Lunch For Million: Why Do Businessmen Spend a Fortune For a Meeting With Warren Buffett?
On 3rd June, the founder of Tron Justin Sun announced he had won Buffett's online charity auction. He donated $4 567 888 for lunch with "a titan of investment." In an open letter to the community, which is posted on Medium, Sun explains what he expects from this meeting. To cut a long story short, he "looks at the upcoming lunch with Buffett as an opportunity to seek mutual understanding and growth" — CEO Tron hopes he will be able to convince the investor that blockchain and cryptocurrencies worth his attention. Seven leaders of the blockchain industry will join Sun and Buffett and they will have lunch all together.
Here is Justin Sun's recent tweet about the upcoming lunch:
"Oracle from Omaha" — who is he and what does he think about bitcoin?
Warren Buffet is one of the world's most successful investors. He runs an investment fund Berkshire Hathaway, which owns more than 60 companies, including Geico, Duracell and Dairy Queen. Buffett's fund is considered one of the biggest companies in the S&P 500 index, which puts it among with Apple, Alphabet and Amazon.
Today Warren Buffett has a wealth of approximately 85 billion dollars. He is known as the "Oracle of Omaha" for his incredible flair for profitable investments. Omaha is a city in the state of Nebraska where Buffett was born.
According to the "king of investments," there is no unique value in cryptocurrencies and bitcoin is "probably rat poison squared." Anyway, in an interview with CNBC, he called the bitcoin's underlying technology blockchain "important."
Is Buffett's auction a golden ticket?
From 2000 to the present day, Warren Buffett has been holding a charity auction. The winner gets an opportunity to eat out with him. The exact time and place of a future meeting with Justin Sun are not determined yet, but lunch usually takes place at the Smith & Wollensky steakhouse in New York. The only restriction is that the winner can not ask the "king of investments" for financial advice. The auction raises money for San Francisco-based charity Glide, which provides meals, shelter and other services for the area's poor.
Many people are dreaming of Warren Buffett to share an investment idea with them: Buffett knows how to handle money. To find out financial advice from the "oracle from Omaha," people often use various tricks and sycophancy, but Buffett ignores them. And yet, those who are lucky enough to see the great investor, feel extremely enthusiastic about this meeting. In 2008, Time magazine published a column by Guy Spair, a Zurich-based investor and CEO of Aquamarine Capital Management. He told in his column what it felt like to talk with the financial guru. Spair admitted that Buffett was very attentive, courteous and friendly and made plenty of interesting points, so spending $650,100 for this lunch "was a total bargain." Ted Weschler won the auction twice and during the second lunch he received an offer from Buffett to become one of the Berkshire's investment managers. What is interesting, he accepted it, despite the fact he succeeded in managing his own fund Peninsula. In total, the two meetings cost Weschler more than $ 5 million, but it seems that they paid off in the end.

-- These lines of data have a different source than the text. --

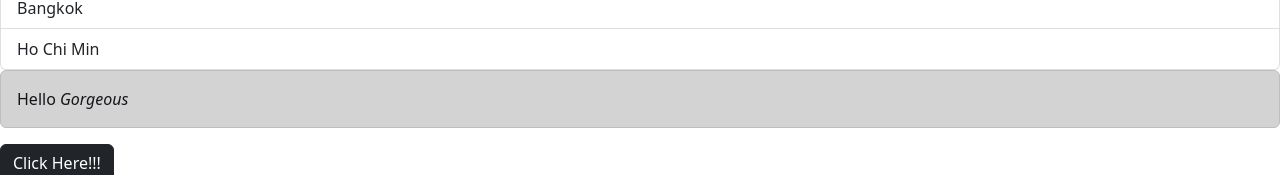
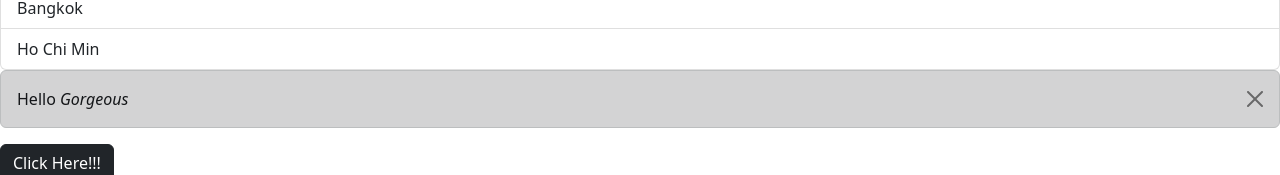
Before and after one commit to pittyh6/react_app, a React (Vite) app: page / in a window 1280 px wide. Both pictures are taken after a click on the button "Click Here!!!". Shown: the part 233-408 px from the top of the page. Built offline with nearby package versions, Linux system fonts and the light colour scheme.

Commit message:
finished

```diff
--- a/src/App.tsx
+++ b/src/App.tsx
@@ -1,11 +1,13 @@
 import ListGroup from "./components/ListGroup";
-import React from "react";
+import React, { useState } from "react";
 import Alert from "./components/Alert";
 import Button from "./components/Button";
 
 function App() {
   let items = ["Sydney", "Tokyo", "Krabi", "Bali", "Bangkok", "Ho Chi Min"];
   const textBtn = "Click Here!!!";
+  const [alertVisible, setAlertVisibility] = useState(false);
+
   const handleSelectItem = (item: string) => {
     console.log(item);
   };
@@ -16,13 +18,19 @@
         heading="Cities"
         onSelectItem={handleSelectItem}
       />
-      <Alert>
-        Hello <i>Gorgeous</i>
-      </Alert>
+      {alertVisible && (
+        <Alert
+          onClose={() => {
+            setAlertVisibility(false);
+          }}
+        >
+          Hello <i>Gorgeous</i>
+        </Alert>
+      )}
       <Button
         children={textBtn}
         color="dark"
-        onClick={() => console.log("clicked")}
+        onClick={() => setAlertVisibility(true)}
       />
       <ListGroup
         items={items}
--- a/src/components/Alert.tsx
+++ b/src/components/Alert.tsx
@@ -2,9 +2,21 @@
 
 interface Props {
   children: ReactNode;
+  onClose: () => void;
 }
-const Alert = ({ children }: Props) => {
-  return <div className="alert alert-dark">{children}</div>;
+const Alert = ({ children, onClose }: Props) => {
+  return (
+    <div className="alert alert-dark alert-dismissible">
+      {children}
+      <button
+        type="button"
+        className="btn-close"
+        data-bs-dismiss="alert"
+        aria-label="Close"
+        onClick={onClose}
+      ></button>
+    </div>
+  );
 };
 
 export default Alert;
```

Here are some statistics about when and who won the Buffett's charity auctions since 2000: